and i have families collecting for me.

it is good to set boundaries, though!

Jason, as himself said...

I think if I taught preschool, I would be much more like this. But I tend to lean the other direction.

Michele @ The Hills are Alive said...

a kayak in the classroom now that is cool and I think the "waterfalls" sure help with scene setting/atmosphere.

I think you and my father must have been separated at birth. He has his "shed" (a REAL original "tinkering school" and an 'art room" and has all sorts of treasures in there (that I have been ahem "borrowing" lately), can not go to the tip without bringing home more than he went to dump and goes for a walk with a wheelbarrow more often than not so he can find interesting logs and bits and pieces as he walks.

He goes for drives and comes home with things shoved in the boot and strapped to the roof (once a bathtub that uncerimonously fell off as he drove along luckily on a quiet country road so not too big a drama but trying to lift it back on again (one man and 3-4 kids and a nagging wife) was a bit tricky,

The hard rubbish days are like heaven for him - when everyone puts out their big trash/old broken prams etc on the footpath for collection he will trawl along them and see what he can reclaim and build into something

Great memories of cubbies and boats and go karts and flying foxes

This is a man who got a tomahawk as bday present when a child (4 or 5 yo)- cool hey but who would do that these days? Child services would no doubt be on your doorstep if word got out.

Play for Life said...

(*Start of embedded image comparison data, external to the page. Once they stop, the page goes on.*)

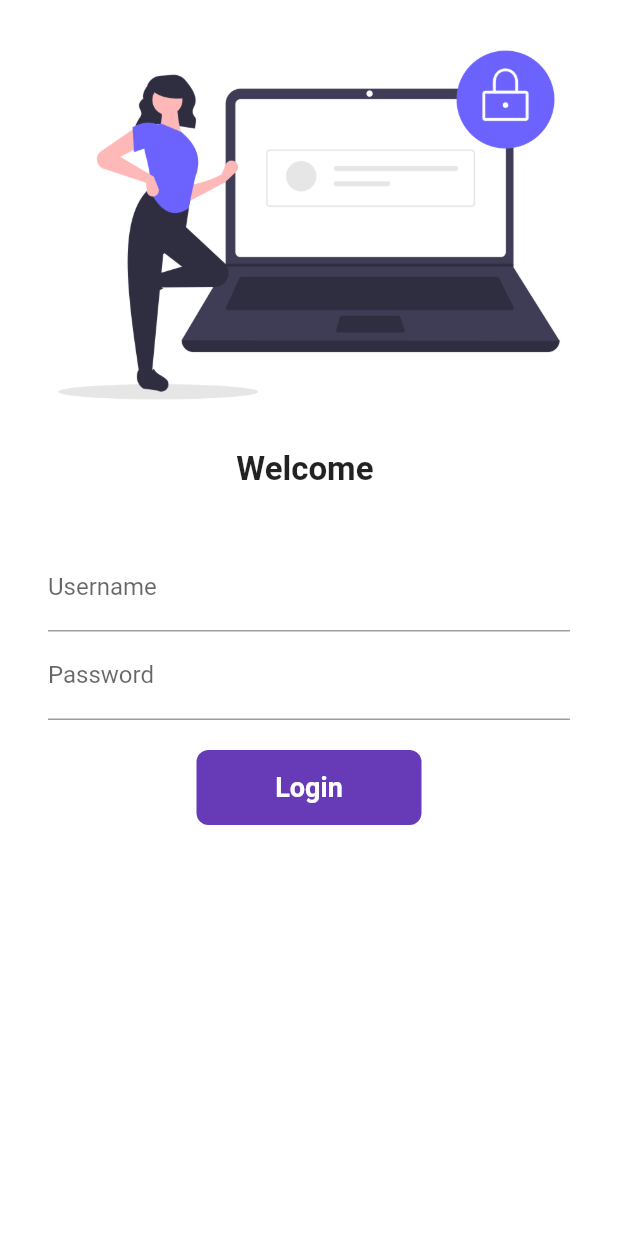
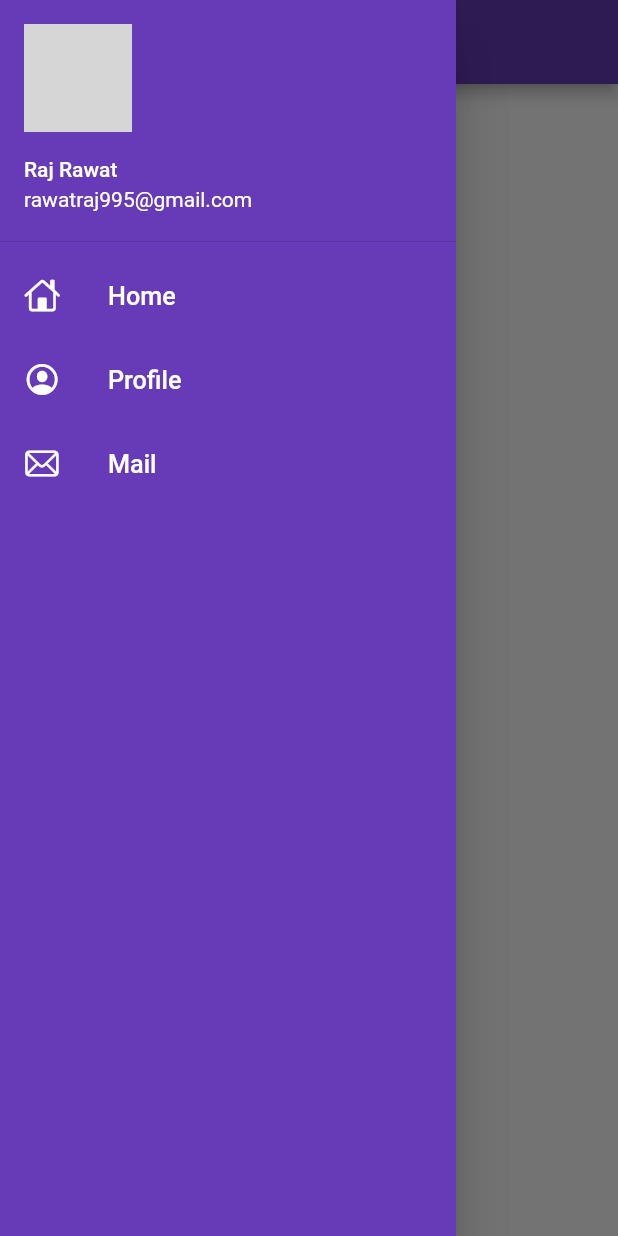
Before and after one commit to rajrawat37/catalog-app, a Flutter app: the screen it shows after launch, with the side drawer open (before the commit the screen has no drawer), on a phone screen of 412 x 824 dp. Run offline on Flutter 3.47's test engine with Material 2 defaults, Android fonts, the phone set to English and light mode, and no system bars; network calls fail; grey boxes are pictures that could not be loaded.

Commit message:
Day 4 completed

```diff
--- a/lib/main.dart
+++ b/lib/main.dart
@@ -13,8 +13,11 @@ class MyApp extends StatelessWidget {
   Widget build(BuildContext context) {
     return MaterialApp(
       debugShowCheckedModeBanner: false,
-      // home: HomePage(),
-      // initialRoute: "/LoginPage",
+      themeMode: ThemeMode.light,
+      theme: ThemeData(
+        primarySwatch: Colors.deepPurple,
+      ),
+      initialRoute: MyRoutes.homeRoute,
       routes: {
         "/": (context) => LoginPage(),
         MyRoutes.homeRoute : (context) => HomePage(),
--- a/lib/pages/home_page.dart
+++ b/lib/pages/home_page.dart
@@ -1,4 +1,6 @@
 import 'package:flutter/material.dart';
+
+import '../widgets/drawer.dart';
 
 class HomePage extends StatelessWidget {
   final int days = 30;
@@ -13,7 +15,8 @@ class HomePage extends StatelessWidget {
           child: Text('Welcome to $days days  of flutter'),
         ),
       ),
-      drawer: Drawer(),
+
+      drawer: MyDrawer(),
     );
   }
 }
--- /dev/null
+++ b/lib/widgets/drawer.dart
@@ -0,0 +1,57 @@
+import 'package:flutter/cupertino.dart';
+import 'package:flutter/material.dart';
+
+class MyDrawer extends StatelessWidget {
+  const MyDrawer({Key? key}) : super(key: key);
+
+  @override
+  Widget build(BuildContext context) {
+    final imageUrl =
+        "https://staticg.sportskeeda.com/editor/2022/02/943f6-16451169486556.png";
+    return Drawer(
+        child: Container(
+      color: Colors.deepPurple,
+      child: ListView(
+        padding: EdgeInsets.zero,
+        children: [
+          DrawerHeader(
+              padding: EdgeInsets.zero,
+              child: UserAccountsDrawerHeader(
+                margin: EdgeInsets.zero,
+                accountName: const Text("Raj Rawat"),
+                accountEmail: Text("rawatraj995@gmail.com"),
+                currentAccountPicture:
+                    CircleAvatar(backgroundImage: NetworkImage(imageUrl)),
+              )),
+          ListTile(
+            leading: Icon(CupertinoIcons.home, color: Colors.white),
+            title:Text("Home",
+            textScaleFactor: 1.2,
+            style:TextStyle(
+              color: Colors.white,
+            ) ,
+            )
+          ),
+          ListTile(
+            leading: Icon(CupertinoIcons.profile_circled, color: Colors.white),
+            title:Text("Profile",
+            textScaleFactor: 1.2,
+            style:TextStyle(
+              color: Colors.white,
+            ) ,
+            )
+          ),
+          ListTile(
+            leading: Icon(CupertinoIcons.mail, color: Colors.white),
+            title:Text("Mail",
+            textScaleFactor: 1.2,
+            style:TextStyle(
+              color: Colors.white,
+            ) ,
+            )
+          )
+        ],
+      ),
+    ));
+  }
+}
```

I can so relate to this Tom HOWEVER late last year we had our store room renovated and since then Sherry and I have been VERY strong and made a conscious decision not to hoard STUFF just for the sake of it. It's actually been a blessing as now we know exactly what we have and were we can find it, not to mention the treasures we found buried under all that unused STUFF and already when we've wanted something specific our incredible families have come to the fore, so we feel really good about our decision ... it' been a very cleansing experience!

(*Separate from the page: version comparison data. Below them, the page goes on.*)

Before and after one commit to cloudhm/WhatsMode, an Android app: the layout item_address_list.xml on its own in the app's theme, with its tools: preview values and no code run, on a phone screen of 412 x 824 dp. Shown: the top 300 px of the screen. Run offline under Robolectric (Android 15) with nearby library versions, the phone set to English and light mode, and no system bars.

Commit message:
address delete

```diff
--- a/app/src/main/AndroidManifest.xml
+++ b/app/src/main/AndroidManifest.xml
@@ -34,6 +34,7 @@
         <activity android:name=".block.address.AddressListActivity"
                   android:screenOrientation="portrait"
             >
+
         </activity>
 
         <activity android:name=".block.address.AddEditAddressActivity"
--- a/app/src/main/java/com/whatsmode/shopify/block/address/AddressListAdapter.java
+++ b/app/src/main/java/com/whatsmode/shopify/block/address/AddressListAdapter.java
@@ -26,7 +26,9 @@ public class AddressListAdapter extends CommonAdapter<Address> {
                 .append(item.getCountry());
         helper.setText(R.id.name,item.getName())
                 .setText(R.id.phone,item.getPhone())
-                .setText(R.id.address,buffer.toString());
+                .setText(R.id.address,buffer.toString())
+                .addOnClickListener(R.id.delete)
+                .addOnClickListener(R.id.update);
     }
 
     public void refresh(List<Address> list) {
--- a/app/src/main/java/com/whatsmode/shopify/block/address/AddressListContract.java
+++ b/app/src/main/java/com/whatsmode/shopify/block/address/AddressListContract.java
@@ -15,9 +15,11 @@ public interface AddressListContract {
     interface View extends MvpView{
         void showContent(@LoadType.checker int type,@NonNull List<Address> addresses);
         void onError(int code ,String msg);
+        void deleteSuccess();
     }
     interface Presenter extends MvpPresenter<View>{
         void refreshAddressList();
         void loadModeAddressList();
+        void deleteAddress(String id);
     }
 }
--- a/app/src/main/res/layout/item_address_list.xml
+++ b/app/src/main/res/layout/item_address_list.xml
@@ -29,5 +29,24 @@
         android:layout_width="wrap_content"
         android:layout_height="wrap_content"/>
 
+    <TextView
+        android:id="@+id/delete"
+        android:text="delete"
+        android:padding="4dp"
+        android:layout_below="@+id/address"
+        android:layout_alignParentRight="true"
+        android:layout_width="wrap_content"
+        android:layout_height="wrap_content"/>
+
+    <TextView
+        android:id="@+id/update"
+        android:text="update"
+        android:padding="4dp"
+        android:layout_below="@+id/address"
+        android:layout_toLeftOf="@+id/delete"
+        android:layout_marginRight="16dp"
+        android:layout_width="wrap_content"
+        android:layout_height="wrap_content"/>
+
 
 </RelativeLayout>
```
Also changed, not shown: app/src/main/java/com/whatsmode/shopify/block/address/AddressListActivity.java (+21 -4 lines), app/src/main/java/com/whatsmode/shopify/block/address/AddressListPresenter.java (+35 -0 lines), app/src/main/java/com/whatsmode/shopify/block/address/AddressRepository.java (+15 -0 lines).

BUT each to his own, what ever works for you I say GO FOR IT!

Donna :) :)

michellel said...

I am glad there are other preschool teacher "collectors" out there. I find far too many things that I NEED to bring home, save for the perfect moment, or pile up in some forgotten corner. Unfortunately, I don't have the separation of home/ it upsets the neater other half :(